Your assignment: Every record below should be written out exactly; pictures stay out.

Data provided:
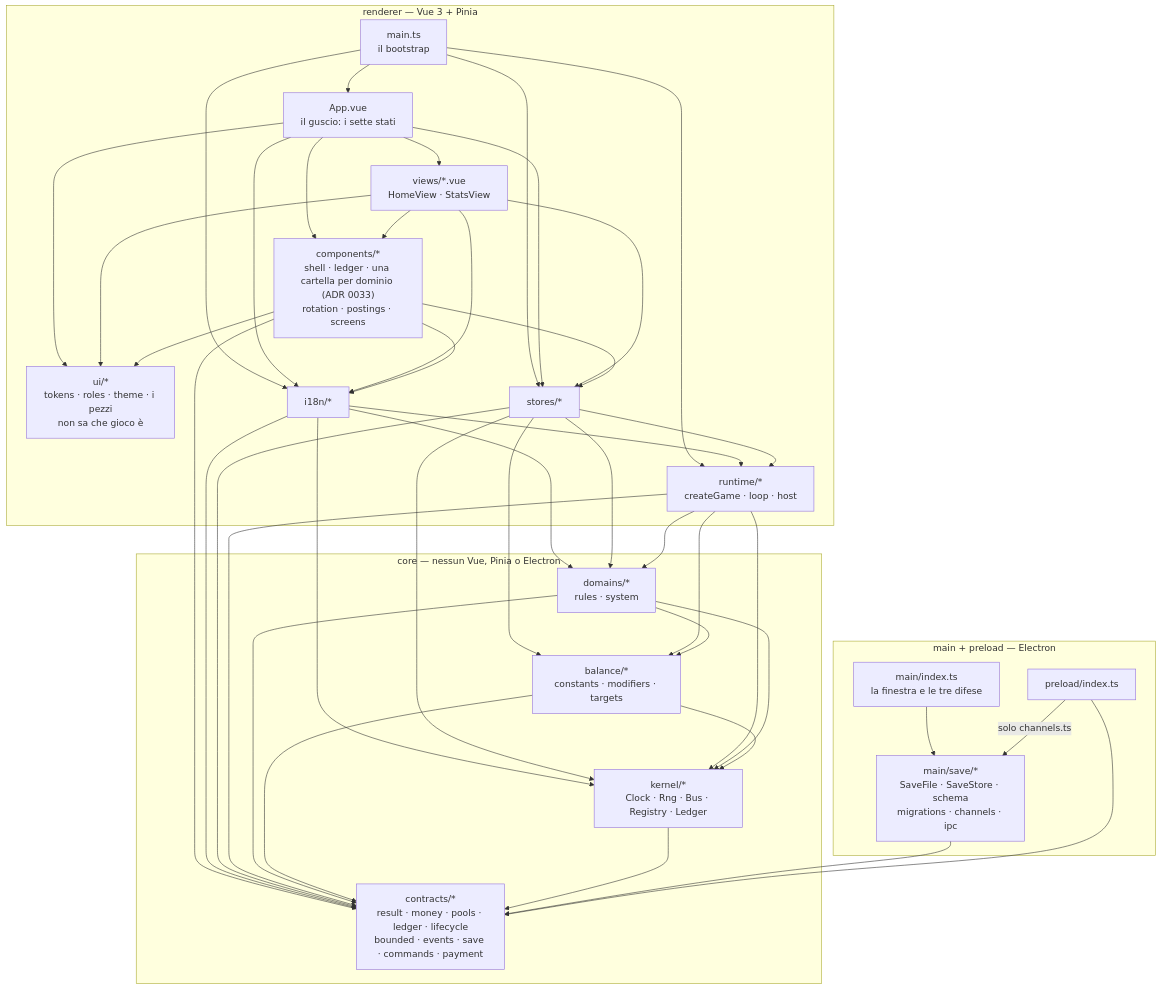
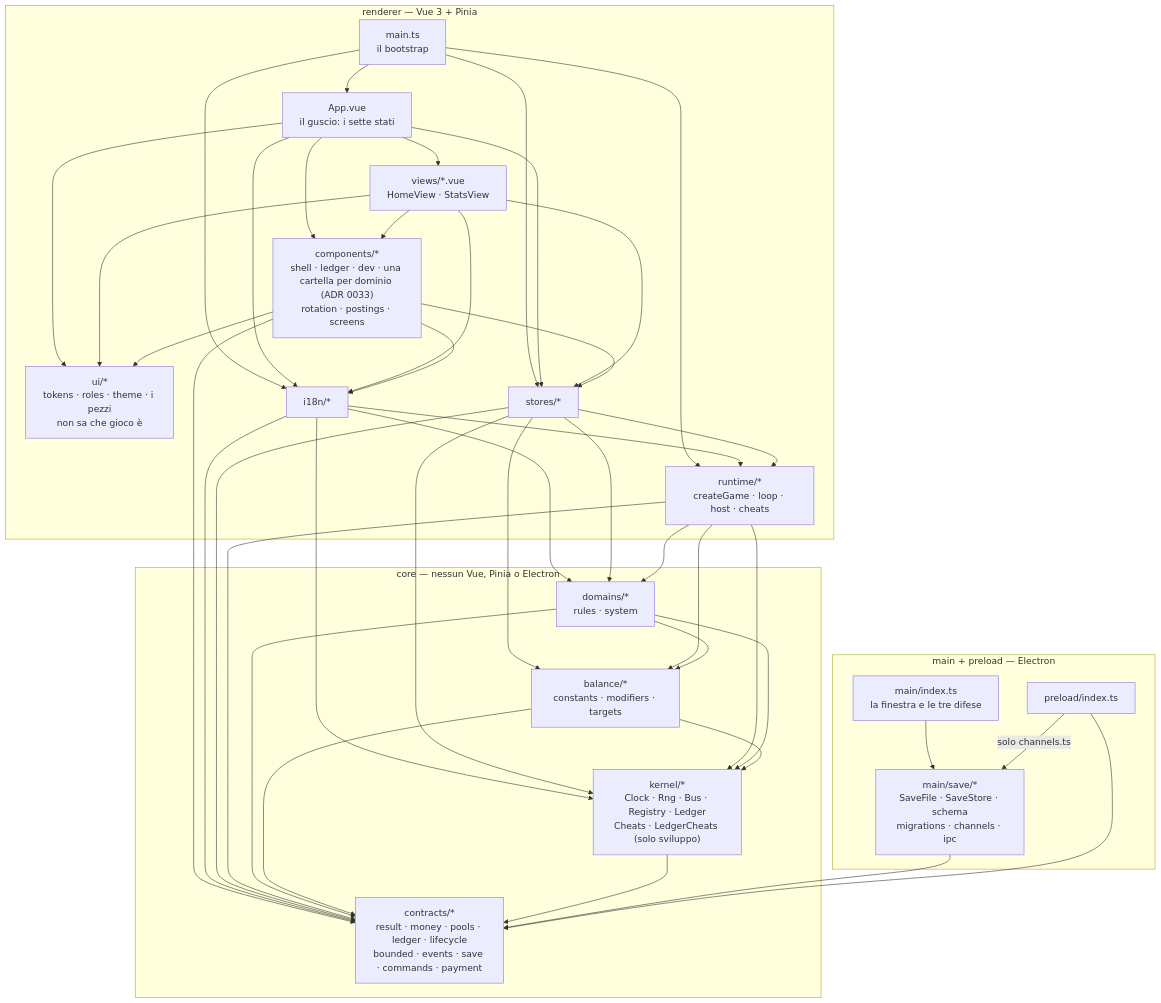
One commit to devfrx/solvent changed the diagram in docs/architettura.md. Above: the diagram before and after it, drawn with Mermaid. The commit also changed 25 other files, not shown here.

````diff
--- a/docs/architettura.md
+++ b/docs/architettura.md
@@ -14,67 +14,67 @@
 ```mermaid
 flowchart TD
   subgraph PLAT["main + preload — Electron"]
     MAIN["main/index.ts<br/>la finestra e le tre difese"]
     SAVE["main/save/*<br/>SaveFile · SaveStore · schema<br/>migrations · channels · ipc"]
     PRE["preload/index.ts"]
   end
 
   subgraph REND["renderer — Vue 3 + Pinia"]
     BOOT["main.ts<br/>il bootstrap"]
     APP["App.vue<br/>il guscio: i sette stati"]
     VIEWS["views/*.vue<br/>HomeView · StatsView"]
-    CMP["components/*<br/>shell · ledger · una cartella per dominio (ADR 0033)<br/>rotation · postings · screens"]
+    CMP["components/*<br/>shell · ledger · dev · una cartella per dominio (ADR 0033)<br/>rotation · postings · screens"]
     UI["ui/*<br/>tokens · roles · theme · i pezzi<br/>non sa che gioco è"]
     I18N["i18n/*"]
     ST["stores/*"]
-    RT["runtime/*<br/>createGame · loop · host"]
+    RT["runtime/*<br/>createGame · loop · host · cheats"]
   end
 
   subgraph CORE["core — nessun Vue, Pinia o Electron"]
     DOM["domains/*<br/>rules · system"]
     BAL["balance/*<br/>constants · modifiers · targets"]
-    KER["kernel/*<br/>Clock · Rng · Bus · Registry · Ledger"]
+    KER["kernel/*<br/>Clock · Rng · Bus · Registry · Ledger<br/>Cheats · LedgerCheats (solo sviluppo)"]
     CON["contracts/*<br/>result · money · pools · ledger · lifecycle<br/>bounded · events · save · commands · payment"]
   end
 
   BOOT --> APP
   BOOT --> ST
   BOOT --> RT
   BOOT --> I18N
   APP --> VIEWS
   APP --> CMP
   APP --> ST
   APP --> I18N
   VIEWS --> CMP
   VIEWS --> ST
   VIEWS --> I18N
   CMP --> ST
   CMP --> I18N
   APP --> UI
   VIEWS --> UI
   CMP --> UI
   CMP --> CON
   I18N --> CON
   I18N --> DOM
   I18N --> KER
   I18N --> RT
   ST  --> RT
   ST  --> DOM
   ST  --> KER
   ST  --> BAL
   ST  --> CON
   RT  --> DOM
   RT  --> KER
   RT  --> BAL
   RT  --> CON
   DOM --> BAL
   DOM --> KER
   DOM --> CON
   BAL --> KER
   BAL --> CON
   KER --> CON
   MAIN --> SAVE
   SAVE --> CON
   PRE --> CON
   PRE -->|solo channels.ts| SAVE
 ```
````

Solution below:
One commit to devfrx/solvent changed the diagram in docs/architettura.md. Above: the diagram before and after it, drawn with Mermaid. The commit also changed 25 other files, not shown here.

````diff
--- a/docs/architettura.md
+++ b/docs/architettura.md
@@ -14,67 +14,67 @@
 ```mermaid
 flowchart TD
   subgraph PLAT["main + preload — Electron"]
     MAIN["main/index.ts<br/>la finestra e le tre difese"]
     SAVE["main/save/*<br/>SaveFile · SaveStore · schema<br/>migrations · channels · ipc"]
     PRE["preload/index.ts"]
   end
 
   subgraph REND["renderer — Vue 3 + Pinia"]
     BOOT["main.ts<br/>il bootstrap"]
     APP["App.vue<br/>il guscio: i sette stati"]
     VIEWS["views/*.vue<br/>HomeView · StatsView"]
-    CMP["components/*<br/>shell · ledger · una cartella per dominio (ADR 0033)<br/>rotation · postings · screens"]
+    CMP["components/*<br/>shell · ledger · dev · una cartella per dominio (ADR 0033)<br/>rotation · postings · screens"]
     UI["ui/*<br/>tokens · roles · theme · i pezzi<br/>non sa che gioco è"]
     I18N["i18n/*"]
     ST["stores/*"]
-    RT["runtime/*<br/>createGame · loop · host"]
+    RT["runtime/*<br/>createGame · loop · host · cheats"]
   end
 
   subgraph CORE["core — nessun Vue, Pinia o Electron"]
     DOM["domains/*<br/>rules · system"]
     BAL["balance/*<br/>constants · modifiers · targets"]
-    KER["kernel/*<br/>Clock · Rng · Bus · Registry · Ledger"]
+    KER["kernel/*<br/>Clock · Rng · Bus · Registry · Ledger<br/>Cheats · LedgerCheats (solo sviluppo)"]
     CON["contracts/*<br/>result · money · pools · ledger · lifecycle<br/>bounded · events · save · commands · payment"]
   end
 
   BOOT --> APP
   BOOT --> ST
   BOOT --> RT
   BOOT --> I18N
   APP --> VIEWS
   APP --> CMP
   APP --> ST
   APP --> I18N
   VIEWS --> CMP
   VIEWS --> ST
   VIEWS --> I18N
   CMP --> ST
   CMP --> I18N
   APP --> UI
   VIEWS --> UI
   CMP --> UI
   CMP --> CON
   I18N --> CON
   I18N --> DOM
   I18N --> KER
   I18N --> RT
   ST  --> RT
   ST  --> DOM
   ST  --> KER
   ST  --> BAL
   ST  --> CON
   RT  --> DOM
   RT  --> KER
   RT  --> BAL
   RT  --> CON
   DOM --> BAL
   DOM --> KER
   DOM --> CON
   BAL --> KER
   BAL --> CON
   KER --> CON
   MAIN --> SAVE
   SAVE --> CON
   PRE --> CON
   PRE -->|solo channels.ts| SAVE
 ```
````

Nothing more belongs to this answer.